# What to produce
Word for word, set down the records and skip each picture.
• • • • •
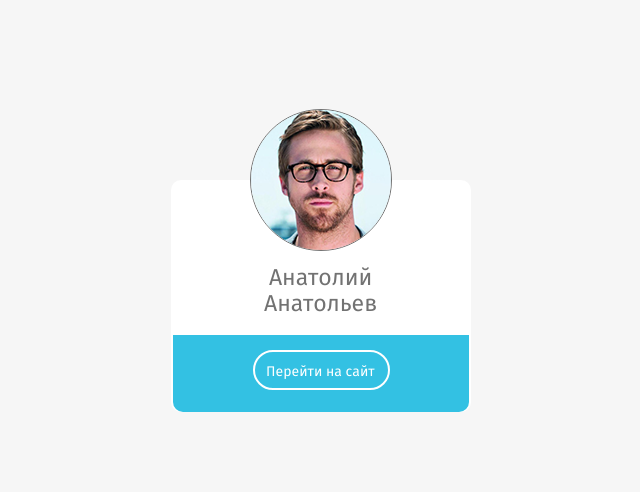
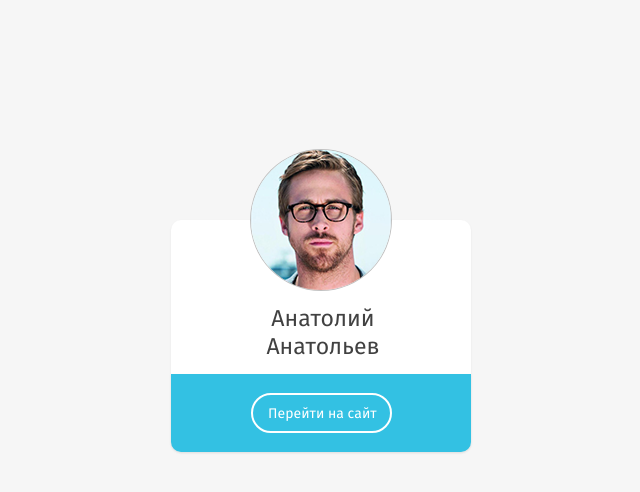
Before and after one commit to artyomromasov/first, a plain HTML site: page index.html in a window 1280 px wide. Shown: the whole page, without its empty margins (319-959 px from the left). Drawn offline with Linux system fonts and the light colour scheme.

Commit message:
hello page

```diff
--- a/css/style.css
+++ b/css/style.css
@@ -1,66 +1,68 @@
 html {
   width: 100%;
   height: 100%;
+  position: relative;
+  background-color: #f6f6f6;
+
 }
 
 body {
-  width: 100%;
-  height: 100%;
-  background-color: #f6f6f6;
+  display: block;
 }
 
 .avatar {
   position: relative;
-  margin: 0 auto;
-  margin-top: 180px;
-  width: 296px;
-  height: 228px;
-  border: 2px solid white;
+  margin: 220px auto;
+  width: 300px;
+  height: 232px;
   background-color: white;
   border-radius: 10px 10px;
+  box-shadow: 0px 1px 2px 0px rgb(228, 228, 228);
 
 }
 
 .photo {
-  margin: 0 auto;
-  margin-top: -73px;
+  box-sizing: border-box;
   width: 140px;
   height: 140px;
+  margin: -70px 80px;
   border-radius: 50%;
+  border: 1px rgb(217, 217, 217);
   overflow: hidden;
-  border: 1px solid #727272;
+  position: absolute;
+  box-shadow: 0px 0px 0px 1px rgb(193, 193, 193);
+
 }
 
 .block {
   position: absolute;
-  width: 100%;
-  bottom: -2px;
-  height: 77px;
+  bottom: 0;
+  width: 300px;
+  height: 78px;
   background-color: #33c1e3;
   border-radius: 0px 0px 10px 10px;
+  box-shadow: 0px 1px 2px 0px rgb(228, 228, 228);
+
 }
 
-
-
 .name {
-display: block;
+position: absolute;
+margin: 86px 47px;
 width: 70%;
-padding-top: 15px;
-padding-left: 44px;
-line-height: 26px;
+line-height: 120%;
 font-family: "FiraSans";
 font-size: 23px;
 text-align: center;
-color: #727272;
+color: #414141;
 }
 
 .link {
   display: block;
-  margin-top: 15px;
+  margin-top: 19px;
   margin-left: 80px;
-  padding-top: 13px;
-  padding-bottom: 9px;
-  padding-left: 11px;
+  padding-top: 12px;
+  padding-bottom: 10px;
+  padding-left: 15px;
   width: 122px;
   font-family: "FiraSans";
   font-size: 14px;
@@ -69,3 +71,38 @@ color: #727272;
   border: 2px solid white;
   border-radius: 20px 20px 20px 20px;
 }
+
+.link:hover {
+  display: block;
+  margin-top: 19px;
+  margin-left: 80px;
+  padding-top: 12px;
+  padding-bottom: 10px;
+  padding-left: 15px;
+  width: 122px;
+  font-family: "FiraSans";
+  font-size: 14px;
+  text-decoration: none;
+  color: #33c1e3;
+  background-color: white;
+  border: 2px solid white;
+  border-radius: 20px 20px 20px 20px;
+}
+
+.header {
+  position: absolute;
+  width: 100%;
+  height: 77px;
+  border-bottom: 1px solid black;
+  background-color: white;
+}
+
+.smallava {
+  width: 60px;
+  height: 60px;
+  overflow: hidden;
+  border: 1px solid #f6f6f6;
+  border-radius: 40px 40px 40px 40px;
+  margin-left: 170px;
+  margin-top: 8px;
+}
```
Also changed, not shown: about.html (added, +18 -0 lines).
• • • • •
# Answer to this task
Before and after one commit to artyomromasov/first, a plain HTML site: page index.html in a window 1280 px wide. Shown: the whole page, without its empty margins (319-959 px from the left). Drawn offline with Linux system fonts and the light colour scheme.

Commit message:
hello page

```diff
--- a/css/style.css
+++ b/css/style.css
@@ -1,66 +1,68 @@
 html {
   width: 100%;
   height: 100%;
+  position: relative;
+  background-color: #f6f6f6;
+
 }
 
 body {
-  width: 100%;
-  height: 100%;
-  background-color: #f6f6f6;
+  display: block;
 }
 
 .avatar {
   position: relative;
-  margin: 0 auto;
-  margin-top: 180px;
-  width: 296px;
-  height: 228px;
-  border: 2px solid white;
+  margin: 220px auto;
+  width: 300px;
+  height: 232px;
   background-color: white;
   border-radius: 10px 10px;
+  box-shadow: 0px 1px 2px 0px rgb(228, 228, 228);
 
 }
 
 .photo {
-  margin: 0 auto;
-  margin-top: -73px;
+  box-sizing: border-box;
   width: 140px;
   height: 140px;
+  margin: -70px 80px;
   border-radius: 50%;
+  border: 1px rgb(217, 217, 217);
   overflow: hidden;
-  border: 1px solid #727272;
+  position: absolute;
+  box-shadow: 0px 0px 0px 1px rgb(193, 193, 193);
+
 }
 
 .block {
   position: absolute;
-  width: 100%;
-  bottom: -2px;
-  height: 77px;
+  bottom: 0;
+  width: 300px;
+  height: 78px;
   background-color: #33c1e3;
   border-radius: 0px 0px 10px 10px;
+  box-shadow: 0px 1px 2px 0px rgb(228, 228, 228);
+
 }
 
-
-
 .name {
-display: block;
+position: absolute;
+margin: 86px 47px;
 width: 70%;
-padding-top: 15px;
-padding-left: 44px;
-line-height: 26px;
+line-height: 120%;
 font-family: "FiraSans";
 font-size: 23px;
 text-align: center;
-color: #727272;
+color: #414141;
 }
 
 .link {
   display: block;
-  margin-top: 15px;
+  margin-top: 19px;
   margin-left: 80px;
-  padding-top: 13px;
-  padding-bottom: 9px;
-  padding-left: 11px;
+  padding-top: 12px;
+  padding-bottom: 10px;
+  padding-left: 15px;
   width: 122px;
   font-family: "FiraSans";
   font-size: 14px;
@@ -69,3 +71,38 @@ color: #727272;
   border: 2px solid white;
   border-radius: 20px 20px 20px 20px;
 }
+
+.link:hover {
+  display: block;
+  margin-top: 19px;
+  margin-left: 80px;
+  padding-top: 12px;
+  padding-bottom: 10px;
+  padding-left: 15px;
+  width: 122px;
+  font-family: "FiraSans";
+  font-size: 14px;
+  text-decoration: none;
+  color: #33c1e3;
+  background-color: white;
+  border: 2px solid white;
+  border-radius: 20px 20px 20px 20px;
+}
+
+.header {
+  position: absolute;
+  width: 100%;
+  height: 77px;
+  border-bottom: 1px solid black;
+  background-color: white;
+}
+
+.smallava {
+  width: 60px;
+  height: 60px;
+  overflow: hidden;
+  border: 1px solid #f6f6f6;
+  border-radius: 40px 40px 40px 40px;
+  margin-left: 170px;
+  margin-top: 8px;
+}
```
Also changed, not shown: about.html (added, +18 -0 lines).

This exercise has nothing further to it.